+ *
+ * Let's quickly review what we should be fairly comfortable with so far:
+ *
+ * 1. Reading basic pieces of code and being able to understand and explain
+ * what they do.
+ * 2. Writting functions
+ * 3. Using conditional and loop structures
+ * 4. Manipulating variables
+ * 5. Using comparision operators
+ *
+ * If you are not yet at least somewhat comfortable with these skills, I
+ * strongly suggest you re-read the previous lessons and attempt to complete
+ * the practice questions at the bottom of the page.
+ *
+ * Now, on with the lesson.
+ *
+ * There are several different kinds of programming languages which have
+ * different strenghts and weaknesses. The three main types of programming
+ * languages are functional, procedural and object oriented languages.
+ *
+ * Functional programming languages can be seen as a series of mathematical
+ * functions which are never allowed to alter state, only create new state.
+ * In general, functional programming attempts to avoid keeping state and
+ * changing state.
+ *
+ * A good example of a functional language is Haskell.
+ *
+ * Procedural programming languages can be viewed as a series of functions
+ * which perform some sequences of computational steps. These functiona can,
+ * either implicitly or explicitly change state both locally or globally
+ * in the program.
+ *
+ * A good example of a procedural langauge is C.
+ *
+ * Object oriented programming languages can be viewed as the interaction
+ * between different objects. These objects encapsulate certain functionality.
+ * Changes in the state of a program occur as changes in the state of these
+ * objects. Objects can change state explicitly or through the use
+ * of methods, which act on objects. Methods here are analogous to functions,
+ * and they can, for this course, be used interchangeably.
+ *
+ * Javascript is an object oriented programming language (OOP). This means that
+ * on a fundamental level, javascript is composed of different objects
+ * interacting with each other. In fact, almost everything in javascript is an
+ * object.
+ *
+ * The following are all objects:
+ *
+ * var a = "Hey there",
+ * b = 123,
+ * c = true;
+ *
+ * More precisely, an object is data with certain properties and certain
+ * methods, which interact with these properties.
+ *
+ * In javascript, an object is represented as a key-value map. As the name
+ * suggests, key-value maps, or just maps, associate certain keys or properties,
+ * with certain values. These values can be any other object; therefore,
+ * numbers, booleans, strings and functions are all permissable values.
+ *
+ * Explicitly, objects (key-value maps) can be created using the syntax:
+ *
+ * var obj = {
+ * key: value,
+ * key: value,
+ * ...
+ * key: value
+ * };
+ *
+ * For example, the following object contains the names of the students in

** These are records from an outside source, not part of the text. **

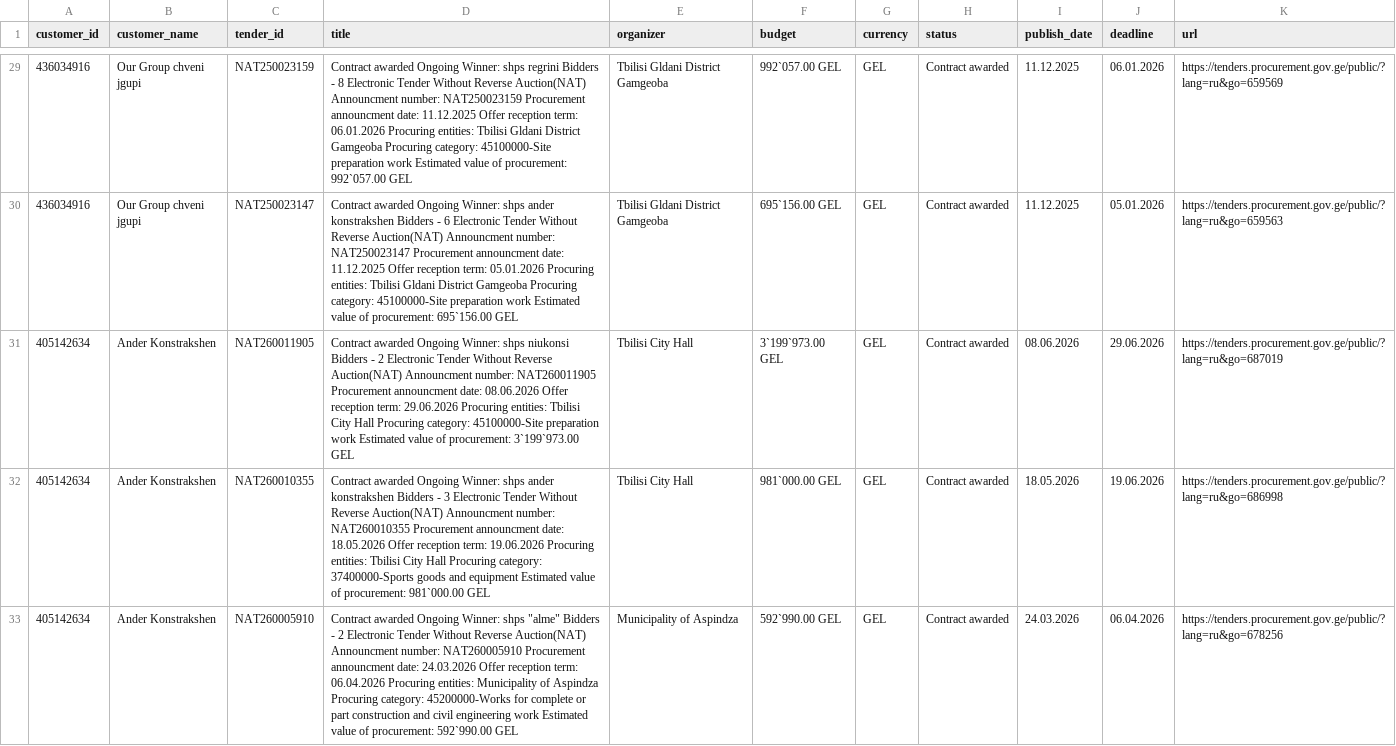
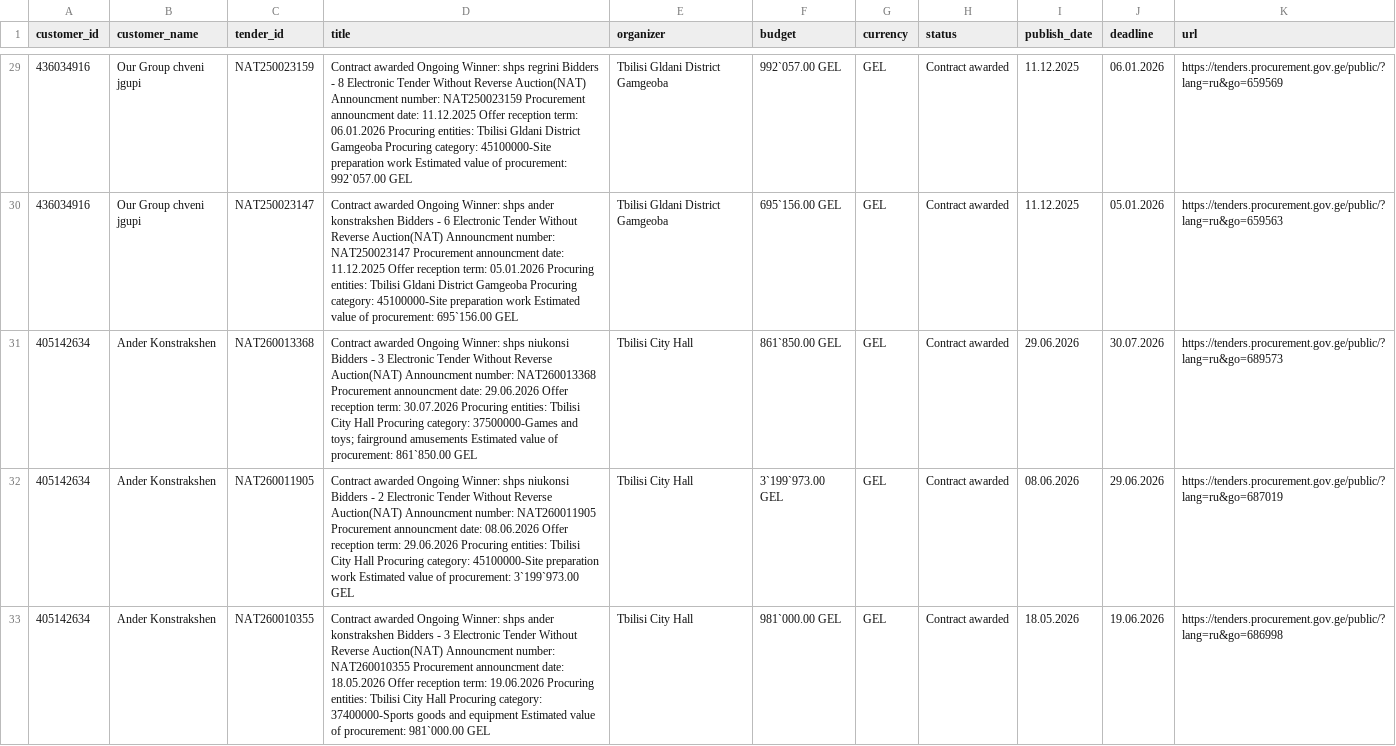
Before and after one commit to shinonkg/gpt-georgia-tender-bot, a CSV file: customer_tenders.csv, drawn as a sheet; only a part is shown, gaps mark what is left out; the shorter side is filled out with more unchanged rows; the diff covers the shown part only; the diff names each change by its address in the sheet, - before the commit and + after, or states it on an @@ line.

```diff
--- a/customer_tenders.csv
+++ b/customer_tenders.csv
+row 31: 405142634 | Ander Konstrakshen | NAT260013368 | Contract awarded Ongoing Winner: shps niukonsi Bidders - 3 Electronic Tender Without Reverse Auction(NAT) Announcment number: NAT260013368 Procurement announcment date: 29.06.2026 Offer reception term: 30.07.2026 Procuring entities: Tbilisi City Hall Procuring category: 37500000-Games and toys; fairground amusements Estimated value of procurement: 861`850.00 GEL | Tbilisi City Hall | 861`850.00 GEL | GEL | Contract awarded | 29.06.2026 | 30.07.2026 | https://tenders.procurement.gov.ge/public/?lang=ru&go=689573
```
Also changed, not shown: 2 edited cells elsewhere in this file, tenders.csv, 1 other file.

+ * this class, and their gender (represented as boolean values).
+ *
+ * var people = {
+ * "Alison": false,
+ * "Elias": true,

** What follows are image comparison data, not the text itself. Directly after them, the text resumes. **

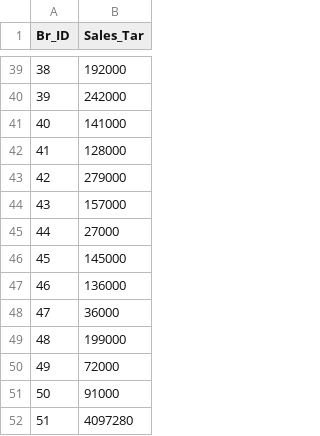
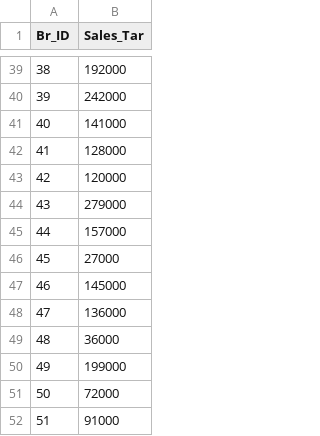
Before and after one commit to Stephenkkt/Python, a CSV file: BR_TAR.csv, drawn as a sheet; only a part is shown, gaps mark what is left out; removed rows and columns are numbered as before the commit, all else as after; the diff names each change by its address in the sheet, - before the commit and + after, or states it on an @@ line.

```diff
--- a/BR_TAR.csv
+++ b/BR_TAR.csv
+row 43: 42 | 120000
@@ column A (Br_ID) renumbered between rows 44 and 52 @@
-row 52: 51 | 4097280
```
Also changed, not shown: sales.csv.
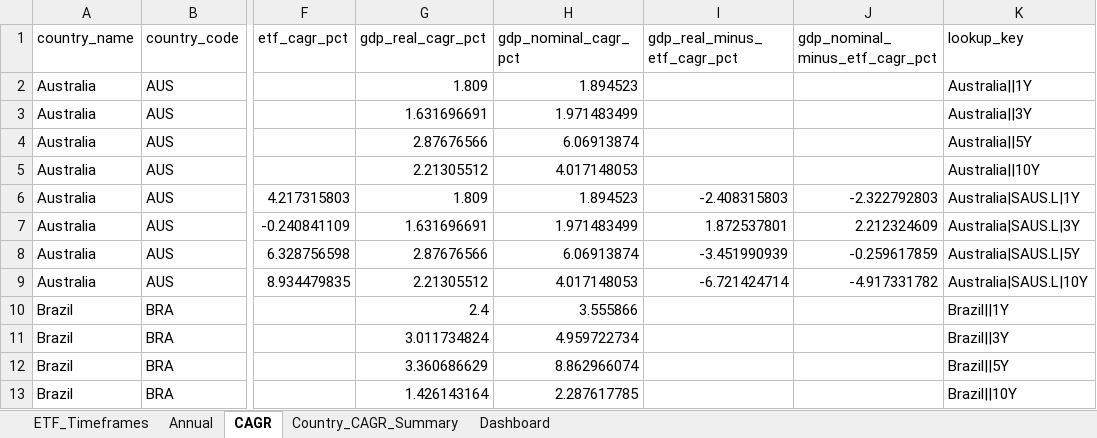
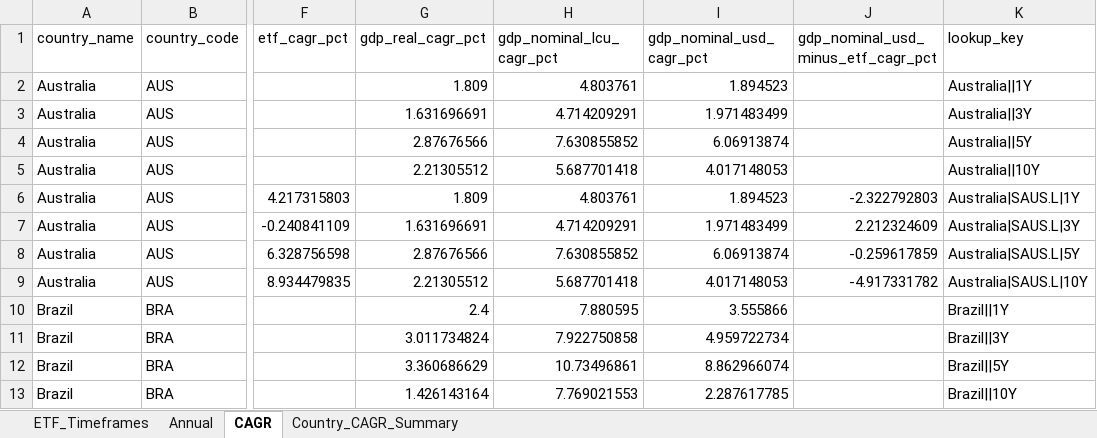
Before and after one commit to RamitChutani/macro-etf-data, an Excel workbook: data/outputs/etf_gdp_dashboard_mvp.xlsx, sheet CAGR, drawn as a sheet; only a part is shown, gaps mark what is left out; values as stored, in another font and other column widths than the file's, no borders; removed rows and columns are numbered as before the commit, all else as after; the diff names each change by its address in the sheet, - before the commit and + after, or states it on an @@ line.

Commit message:
Add LCU nominal GDP metrics and merge country focus dashboard

```diff
--- a/data/outputs/etf_gdp_dashboard_mvp.xlsx (sheet CAGR)
+++ b/data/outputs/etf_gdp_dashboard_mvp.xlsx (sheet CAGR)
-sheet tab: Dashboard
+column H (gdp_nominal_lcu_cagr_pct), rows 2-13: 4.803761 | 4.714209291 | 7.630855852 | 5.687701418 | 4.803761 | 4.714209291 | 7.630855852 | 5.687701418 | 7.880595 | 7.922750858 | 10.73496861 | 7.769021553
-column I (gdp_real_minus_etf_cagr_pct), rows 6-9: -2.408315803 | 1.872537801 | -3.451990939 | -6.721424714
-I1: gdp_nominal_cagr_pct
+I1: gdp_nominal_usd_cagr_pct
-J1: gdp_nominal_minus_etf_cagr_pct
+J1: gdp_nominal_usd_minus_etf_cagr_pct
```
Also changed, not shown: sheet Annual, sheet Country_CAGR_Summary, 5 other files.
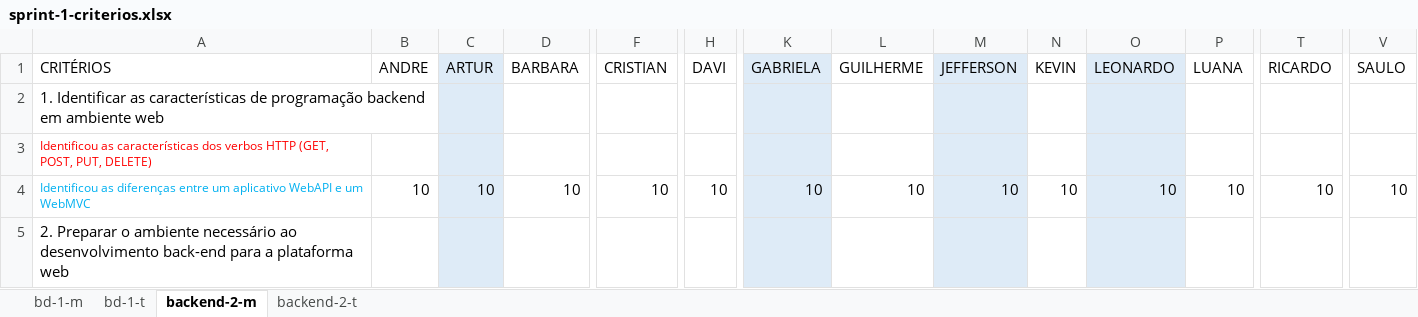
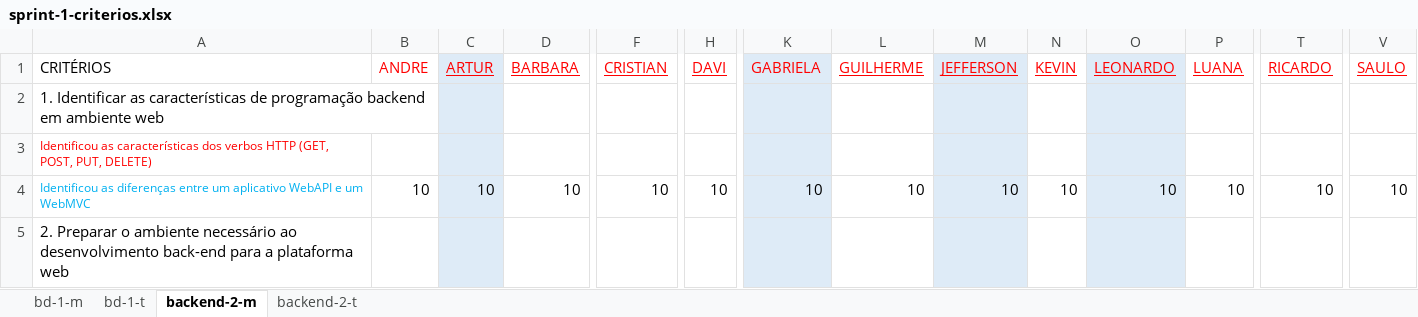
Before and after one commit to hstrada/senai-desenvolvimento-1s2019, an Excel workbook: planejamento/sprint-1-criterios.xlsx, sheet backend-2-m, drawn as a sheet; only a part is shown, gaps mark what is left out; values as stored, in another font and other column widths than the file's, no borders; the diff names each change by its address in the sheet, - before the commit and + after, or states it on an @@ line.

```diff
--- a/planejamento/sprint-1-criterios.xlsx (sheet backend-2-m)
+++ b/planejamento/sprint-1-criterios.xlsx (sheet backend-2-m)
-B1:D1 text colour: black
+B1:D1 text colour: #FF0000
-C1:D1 underline: off
+C1:D1 underline: on
@@ F1 underline: off → on, text colour: black → #FF0000 @@
@@ H1 underline: off → on, text colour: black → #FF0000 @@
-K1:P1 text colour: black
+K1:P1 text colour: #FF0000
-L1:P1 underline: off
+L1:P1 underline: on
@@ T1 underline: off → on, text colour: black → #FF0000 @@
@@ V1 underline: off → on, text colour: black → #FF0000 @@
```
Also changed, not shown: sheet backend-2-t.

+ * "Kasper": true,
+ * "Siddharth": true
+ * };
+ *
+ * The keys of an object can also map to functions. In javascript
+ * functions are first-class objects. This means that they can be passed around

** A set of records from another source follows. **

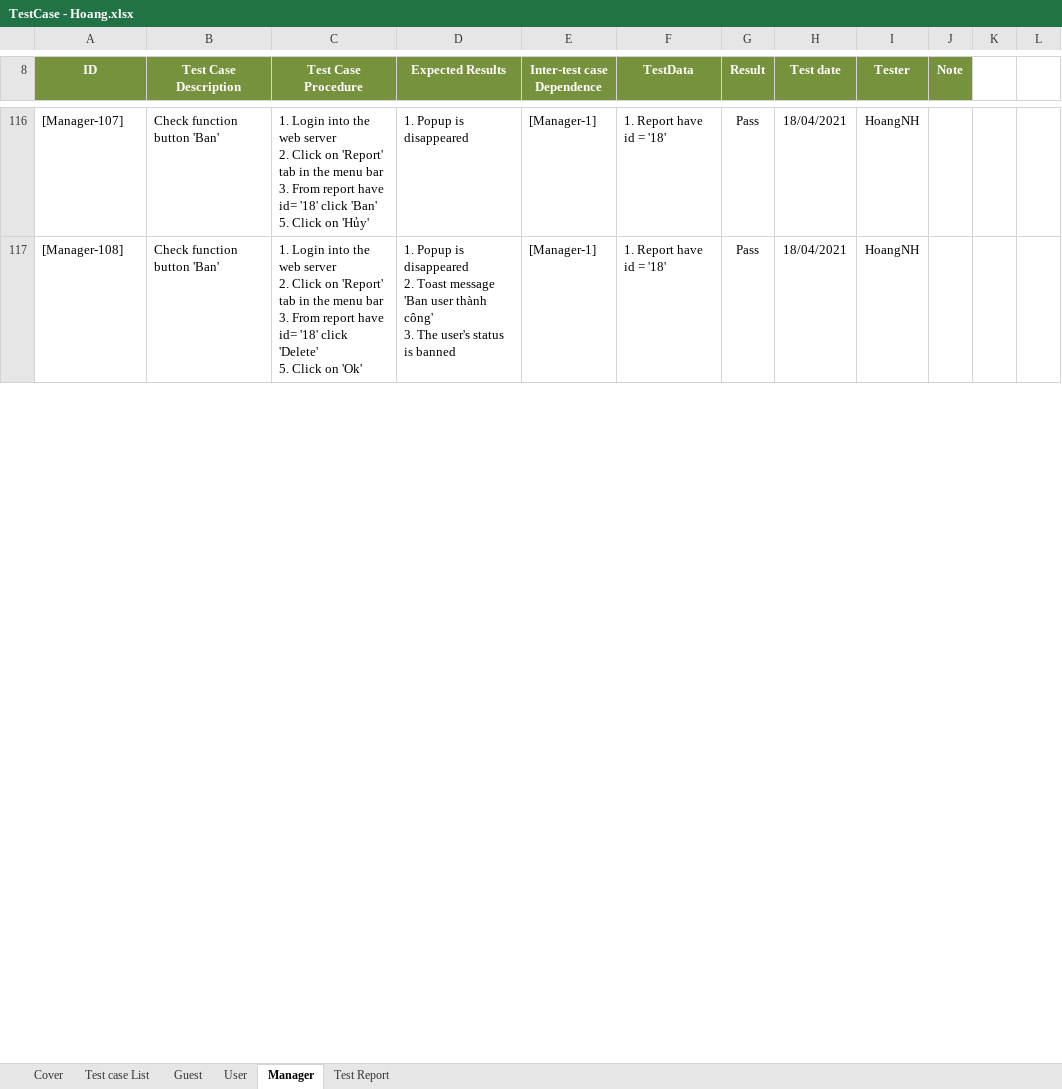
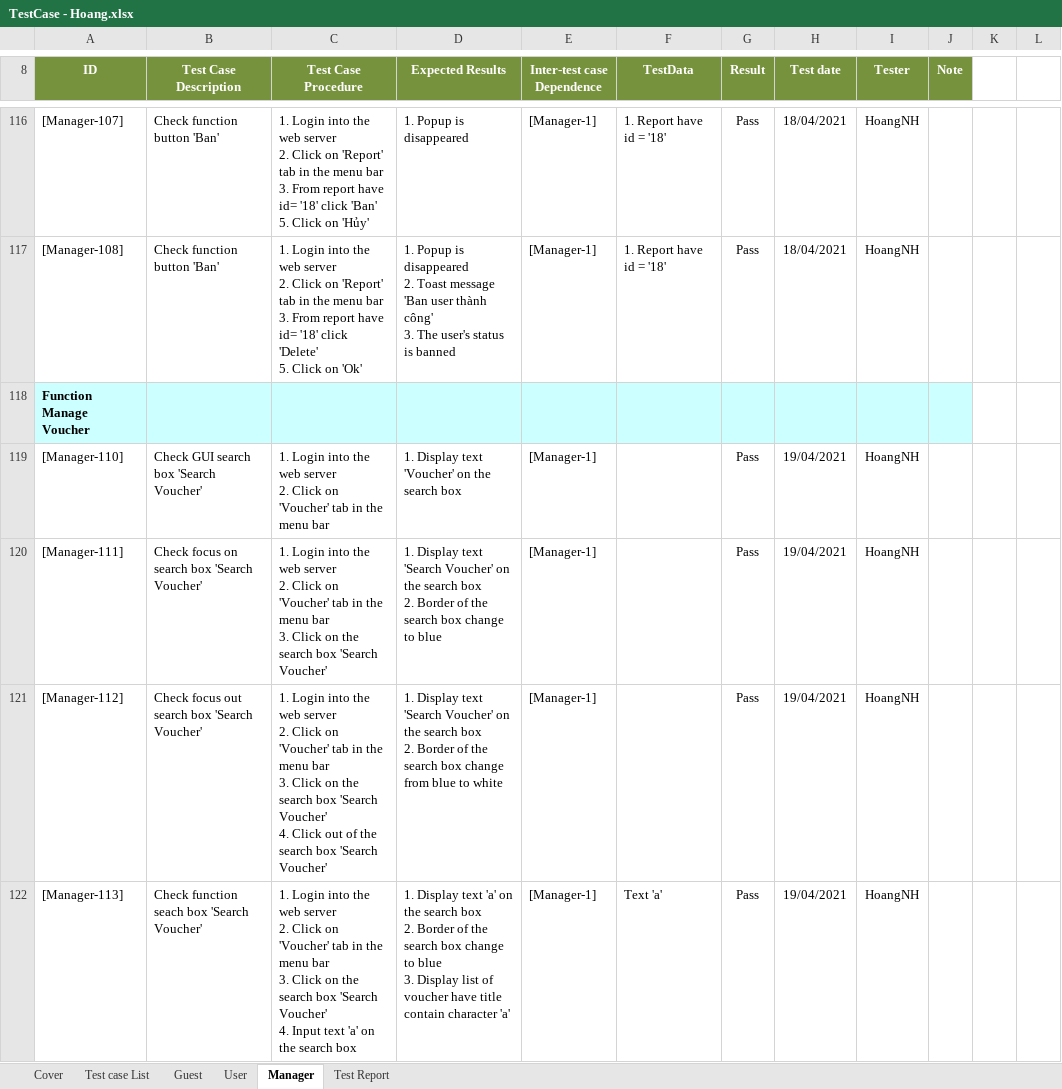
Before and after one commit to TrellixVulnTeam/Capstone_LMAN, an Excel workbook: 3. Users/HoangNHHE130395/Testing/TestCase - Hoang.xlsx, sheet Manager, drawn as a sheet; only a part is shown, gaps mark what is left out; values as stored, in another font and other column widths than the file's, no borders; charts and pictures not drawn; ↵ is a line break in a cell; the diff covers the shown part only; the diff names each change by its address in the sheet, - before the commit and + after, or states it on an @@ line.

Commit message:
HoangNH - Update Test Case Manage Voucher Manager

```diff
--- a/3. Users/HoangNHHE130395/Testing/TestCase - Hoang.xlsx (sheet Manager)
+++ b/3. Users/HoangNHHE130395/Testing/TestCase - Hoang.xlsx (sheet Manager)
+row 118: Function Manage Voucher
+row 119: [Manager-110] | Check GUI search box 'Search Voucher' | 1. Login into the web server ↵ 2. Click on 'Voucher' tab in the menu bar | 1. Display text 'Voucher' on the search box | [Manager-1] |  | Pass | 19/04/2021 | HoangNH
+row 120: [Manager-111] | Check focus on search box 'Search Voucher' | 1. Login into the web server ↵ 2. Click on 'Voucher' tab in the menu bar ↵ 3. Click on the search box 'Search Voucher' | 1. Display text 'Search Voucher' on the search box ↵ 2. Border of the search box change to blue | [Manager-1] |  | Pass | 19/04/2021 | HoangNH
+row 121: [Manager-112] | Check focus out search box 'Search Voucher' | 1. Login into the web server ↵ 2. Click on 'Voucher' tab in the menu bar ↵ 3. Click on the search box 'Search Voucher' ↵ 4. Click out of the search box 'Search Voucher' | 1. Display text 'Search Voucher' on the search box ↵ 2. Border of the search box change from blue to white | [Manager-1] |  | Pass | 19/04/2021 | HoangNH
+row 122: [Manager-113] | Check function seach box 'Search Voucher' | 1. Login into the web server ↵ 2. Click on 'Voucher' tab in the menu bar ↵ 3. Click on the search box 'Search Voucher' ↵ 4. Input text 'a' on the search box | 1. Display text 'a' on the search box ↵ 2. Border of the search box change to blue ↵ 3. Display list of voucher have title contain character 'a' | [Manager-1] | Text 'a' | Pass | 19/04/2021 | HoangNH
```
Also changed, not shown: 47 added rows and 1 edited cell elsewhere in this sheet, formulas that keep their value.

+ * as parameters to methods, returned from a function and stored in data
+ * structures.
+ *
+ * For example, the following object contains a function which returns a
+ * boolean value indicating whether the given name corresponds to a boy or a
+ * girl:
+ *
+ * var people = {
+ * "Alison": false,
+ * "Elias": true,
+ * "Kasper": true,
+ * "Siddharth": true,
+ * gender: function(name){
+ * // Code here
+ * }
+ * }
+ *
+ * The values stored inside a key-value map can be accessed in two ways: using
+ * the dot (.) operator, and using the key directly.
+ *
+ * The dot (.) operator is used like this:
+ *
+ * var alison = people.Alison;
+ * var gender = people.gender;
+ *
+ * Here the variable alison would contain the value at the key "Alison", which
+ * is false. Therefore alison === false.
+ *
+ * Notice that in the next case, gender contains a function, but it isn't being
+ * called. To call the function the gender variable is holding, we would need
+ * to do:
+ *
+ * var kaspersGender = gender("Kasper");
+ *
+ * Let's take a look at good 'ol console.log again. With our new found knowledge
+ * of objects, we can infer that console is some global object and log is
+ * a key in console which maps to a function. This function, as we know, prints
+ * the value of any parameters we pass it.
+ *
+ * In fact, we can imagine that before our code is executed an object such as
+ * the one described bellow is created, and we are simply calling the log
+ * method of this object.
+ *
+ * var console = {
+ * "...": ...,
+ * "...": ...,
+ * log: function(...){
+ *
+ * },
+ * "...": ...
+ * }
+ *
+ * The alternate way to access the values stored in a key value map is through
+ * the use of the key and bracket notation.
+ *
+ * For example, we can also call the console.log function this way:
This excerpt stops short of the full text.